Extracted data entries
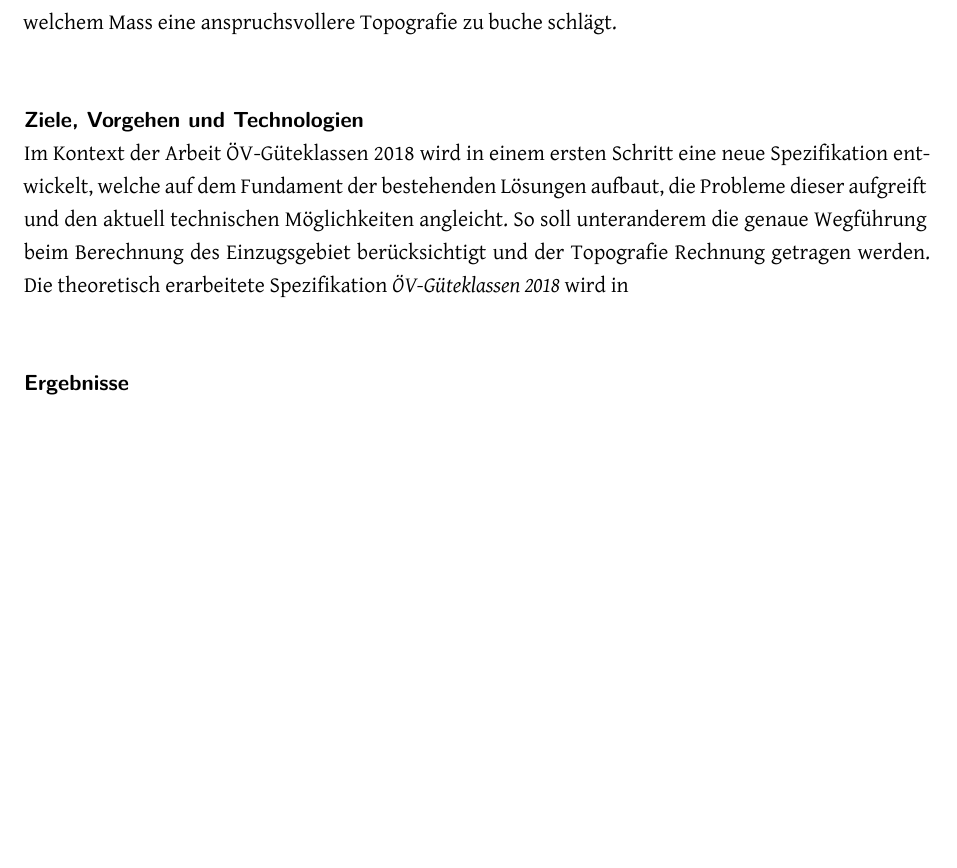
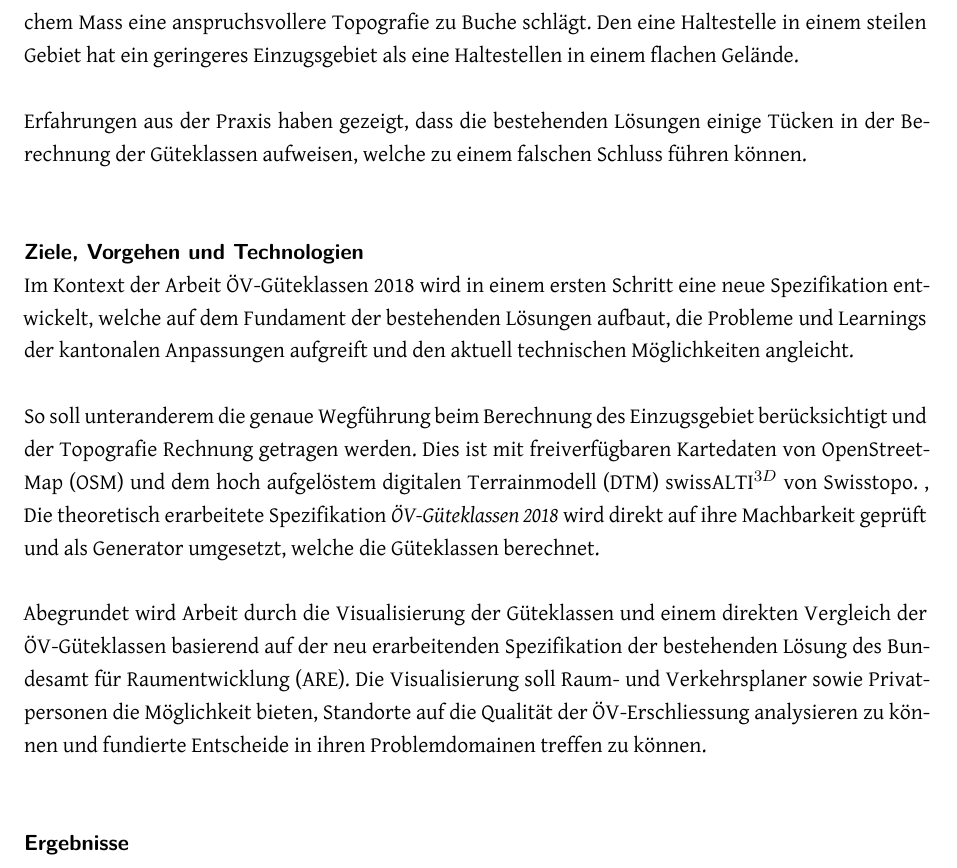
Before and after one commit to ResidenceConan/thesis, a LaTeX thesis (index.tex, which reads start/managementsummary.tex): part of page 6 of 82, cut at the place of the change, the shorter picture padded with empty space. Compiled offline with XeLaTeX.

Commit message:
first draft of goals

```diff
--- a/start/managementsummary.tex
+++ b/start/managementsummary.tex
@@ -30,12 +30,21 @@ So wird unteranderem das Einzugsgebiet wie in Abbildung \ref{fig:grid_based_appr
 \end{figure}
 
 Der Topografie wird in den aktuellen Lösungen nur wage Beachtung geschenkt.
-So ist nicht klar, in welchem Mass eine anspruchsvollere Topografie zu buche schlägt.
+So ist nicht klar, in welchem Mass eine anspruchsvollere Topografie zu Buche schlägt.
+Den eine Haltestelle in einem steilen Gebiet hat ein geringeres Einzugsgebiet als eine Haltestellen in einem flachen Gelände.
+
+Erfahrungen aus der Praxis haben gezeigt, dass die bestehenden Lösungen einige Tücken in der Berechnung der Güteklassen aufweisen, welche zu einem falschen Schluss führen können.
 
 \paragraph{Ziele, Vorgehen und Technologien}~\\
-Im Kontext der Arbeit ÖV-Güteklassen 2018 wird in einem ersten Schritt eine neue Spezifikation entwickelt, welche auf dem Fundament der bestehenden Lösungen aufbaut, die Probleme dieser aufgreift und den aktuell technischen Möglichkeiten angleicht.
+Im Kontext der Arbeit ÖV-Güteklassen 2018 wird in einem ersten Schritt eine neue Spezifikation entwickelt, welche auf dem Fundament der bestehenden Lösungen aufbaut, die Probleme und Learnings der kantonalen Anpassungen aufgreift und den aktuell technischen Möglichkeiten angleicht.
+
 So soll unteranderem die genaue Wegführung beim Berechnung des Einzugsgebiet berücksichtigt und der Topografie Rechnung getragen werden.
-Die theoretisch erarbeitete Spezifikation \emph{ÖV-Güteklassen 2018} wird in
+Dies ist mit freiverfügbaren Kartedaten von OpenStreetMap (OSM) und dem   hoch aufgelöstem digitalen Terrainmodell (DTM) swissALTI$^{3D}$ von Swisstopo.
+,
+Die theoretisch erarbeitete Spezifikation \emph{ÖV-Güteklassen 2018} wird direkt auf ihre Machbarkeit geprüft und als Generator umgesetzt, welche die Güteklassen berechnet.
+
+Abegrundet wird Arbeit durch die Visualisierung der Güteklassen und einem direkten Vergleich der ÖV-Güteklassen basierend auf der neu erarbeitenden Spezifikation der bestehenden Lösung des Bundesamt für Raumentwicklung (ARE).
+Die Visualisierung soll Raum- und Verkehrsplaner sowie Privatpersonen die Möglichkeit bieten, Standorte auf die Qualität der ÖV-Erschliessung analysieren zu können und fundierte Entscheide in ihren Problemdomainen treffen zu können.
 
 %TODO
 
```
Also changed, not shown: start/managementsummary.tex (2 more changed lines).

What the task requires → Leaving images out, please output every line of the data exactly.

Written solution →
Before and after one commit to ResidenceConan/thesis, a LaTeX thesis (index.tex, which reads start/managementsummary.tex): part of page 6 of 82, cut at the place of the change, the shorter picture padded with empty space. Compiled offline with XeLaTeX.

Commit message:
first draft of goals

```diff
--- a/start/managementsummary.tex
+++ b/start/managementsummary.tex
@@ -30,12 +30,21 @@ So wird unteranderem das Einzugsgebiet wie in Abbildung \ref{fig:grid_based_appr
 \end{figure}
 
 Der Topografie wird in den aktuellen Lösungen nur wage Beachtung geschenkt.
-So ist nicht klar, in welchem Mass eine anspruchsvollere Topografie zu buche schlägt.
+So ist nicht klar, in welchem Mass eine anspruchsvollere Topografie zu Buche schlägt.
+Den eine Haltestelle in einem steilen Gebiet hat ein geringeres Einzugsgebiet als eine Haltestellen in einem flachen Gelände.
+
+Erfahrungen aus der Praxis haben gezeigt, dass die bestehenden Lösungen einige Tücken in der Berechnung der Güteklassen aufweisen, welche zu einem falschen Schluss führen können.
 
 \paragraph{Ziele, Vorgehen und Technologien}~\\
-Im Kontext der Arbeit ÖV-Güteklassen 2018 wird in einem ersten Schritt eine neue Spezifikation entwickelt, welche auf dem Fundament der bestehenden Lösungen aufbaut, die Probleme dieser aufgreift und den aktuell technischen Möglichkeiten angleicht.
+Im Kontext der Arbeit ÖV-Güteklassen 2018 wird in einem ersten Schritt eine neue Spezifikation entwickelt, welche auf dem Fundament der bestehenden Lösungen aufbaut, die Probleme und Learnings der kantonalen Anpassungen aufgreift und den aktuell technischen Möglichkeiten angleicht.
+
 So soll unteranderem die genaue Wegführung beim Berechnung des Einzugsgebiet berücksichtigt und der Topografie Rechnung getragen werden.
-Die theoretisch erarbeitete Spezifikation \emph{ÖV-Güteklassen 2018} wird in
+Dies ist mit freiverfügbaren Kartedaten von OpenStreetMap (OSM) und dem   hoch aufgelöstem digitalen Terrainmodell (DTM) swissALTI$^{3D}$ von Swisstopo.
+,
+Die theoretisch erarbeitete Spezifikation \emph{ÖV-Güteklassen 2018} wird direkt auf ihre Machbarkeit geprüft und als Generator umgesetzt, welche die Güteklassen berechnet.
+
+Abegrundet wird Arbeit durch die Visualisierung der Güteklassen und einem direkten Vergleich der ÖV-Güteklassen basierend auf der neu erarbeitenden Spezifikation der bestehenden Lösung des Bundesamt für Raumentwicklung (ARE).
+Die Visualisierung soll Raum- und Verkehrsplaner sowie Privatpersonen die Möglichkeit bieten, Standorte auf die Qualität der ÖV-Erschliessung analysieren zu können und fundierte Entscheide in ihren Problemdomainen treffen zu können.
 
 %TODO
 
```
Also changed, not shown: start/managementsummary.tex (2 more changed lines).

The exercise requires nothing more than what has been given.